How are your acquired companies doing?
If you are asking about Uniross, then we have to say that the timing of the acquisition did not work well for us. Europe went through a major recession immediately after. Moreover, with its operations located just outside Paris, the Uniross brand was present in many countries. It is not making money for us. The rechargeable batteries are also not doing well. For us, the main dent was Western Europe. It has been a tough acquisition for us. We have cut cost by shedding people. We have cut down operations, made it very lean and a low-cost model.
We have taken the Uniross brand and operations under ‘Powercell’. We merged Uniross distribution with Powercell, which was also an acquisition, but it is doing well.
The entire manufacturing of the Uniross is out of China. It does a lot of private labelling. But, we also learnt some lessons through this buy. We learnt on sourcing from China, which we have capitalised for Eveready. Uniross taught us how to handle overseas customers.
For now, the focus is more on the domestic market as we try to capture a larger share of the rechargeable battery market with Uniross and Powercell, rather than increasing costs by chasing a scarce overseas market.
What are your options for Uniross?
We do not want to continue bleeding in a market, chasing business which may not come. As Eveready India, we invested around Rs.65 crore for the acquisition, we are not in a position to keep losing money … we have reduced the marketing operation in France to a bare minimum.
How is Powercell doing?

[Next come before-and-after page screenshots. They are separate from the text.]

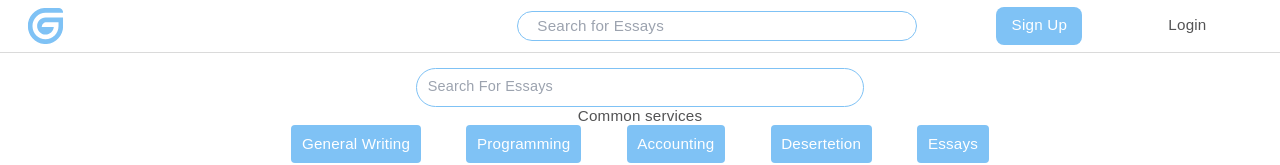
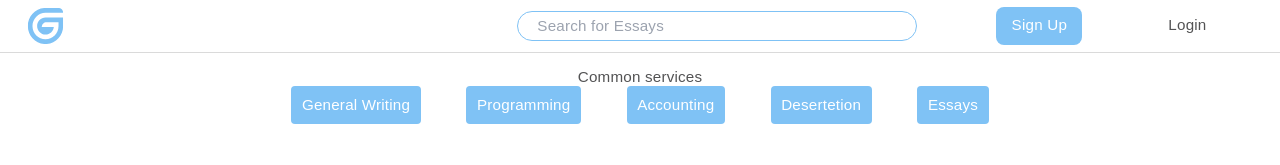
Before and after one commit to Gigitise/landing-page, a React (Vite) app: page / in a window 1280 px wide. Shown: the top 165 px of the page. Built offline with nearby package versions, Linux system fonts and the light colour scheme.

Commit message:
add: added services and steps for the landing page

```diff
--- a/src/pages/body/Body.jsx
+++ b/src/pages/body/Body.jsx
@@ -16,9 +16,6 @@
 
     return (
         <div className='body'>
-            <div className="search-content">
-                <input type="text" placeholder='Search For Essays'/>
-            </div>
             <div className='common-services'>
                 <h2>Common services</h2>
                 <div className='common-services-content'>
```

Very well. This is a great asset for Eveready. Powercell was acquired in 2005. It is a division of EIIL with a separate sales and a marketing team.
What are your plans for Eveready next year?

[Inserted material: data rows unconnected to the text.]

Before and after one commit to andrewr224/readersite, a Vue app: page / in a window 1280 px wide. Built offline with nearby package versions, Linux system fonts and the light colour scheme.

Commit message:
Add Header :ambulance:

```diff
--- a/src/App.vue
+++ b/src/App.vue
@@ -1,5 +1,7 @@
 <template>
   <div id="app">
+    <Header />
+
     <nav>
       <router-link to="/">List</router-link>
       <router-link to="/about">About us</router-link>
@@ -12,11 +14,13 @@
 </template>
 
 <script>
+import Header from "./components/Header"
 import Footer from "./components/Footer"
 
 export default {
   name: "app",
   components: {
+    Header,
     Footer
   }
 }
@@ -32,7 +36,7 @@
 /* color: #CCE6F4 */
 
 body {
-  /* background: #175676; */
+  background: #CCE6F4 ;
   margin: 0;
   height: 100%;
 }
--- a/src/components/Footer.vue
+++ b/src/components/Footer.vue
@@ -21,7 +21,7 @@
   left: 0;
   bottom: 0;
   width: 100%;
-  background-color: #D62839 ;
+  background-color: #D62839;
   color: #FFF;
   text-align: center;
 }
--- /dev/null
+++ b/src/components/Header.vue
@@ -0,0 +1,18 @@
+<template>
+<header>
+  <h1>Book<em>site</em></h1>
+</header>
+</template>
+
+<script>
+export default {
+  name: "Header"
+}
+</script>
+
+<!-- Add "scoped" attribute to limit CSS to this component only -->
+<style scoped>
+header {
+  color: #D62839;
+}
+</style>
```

For us, 2011-12 has been a tough year. This year, we have been able to pass on the excise duty hike announced in the budget and now there are two-three areas where, we think, we will be able to add value and we will concentrate on these areas. Batteries should grow; our focus is to add alkaline batteries to our range. We are working to keep alive the D-size battery using product segment.
We are planning a new range of mobile charger packs — our R&D is working on this. It will not be made in India. These will be the areas, which will drive brands with innovative solutions to revitalise the brand. So that the youth has an association brand.
We want to bring out devices which will use D size. We have done a lot of work on the distribution side — mainly leveraging modern trade. I admit Eveready has to do a lot more to increase its urban visibility, across the gamut of outlets with torch lamps, tube lights, CFL — the entire range.
Outsourcing is a major activity for you
This is actually increasing. Batteries and flashlights are domestically made but for our LED lights, we are looking to source from China, which is already a major sourcing hub for us. The LED for flashlights is from China.
What is your outlook for the company?
We expect to break-even in 2012-13 and get back to growth after three-four years. We have a good range of products which would be in the market this year and bottom line would improve.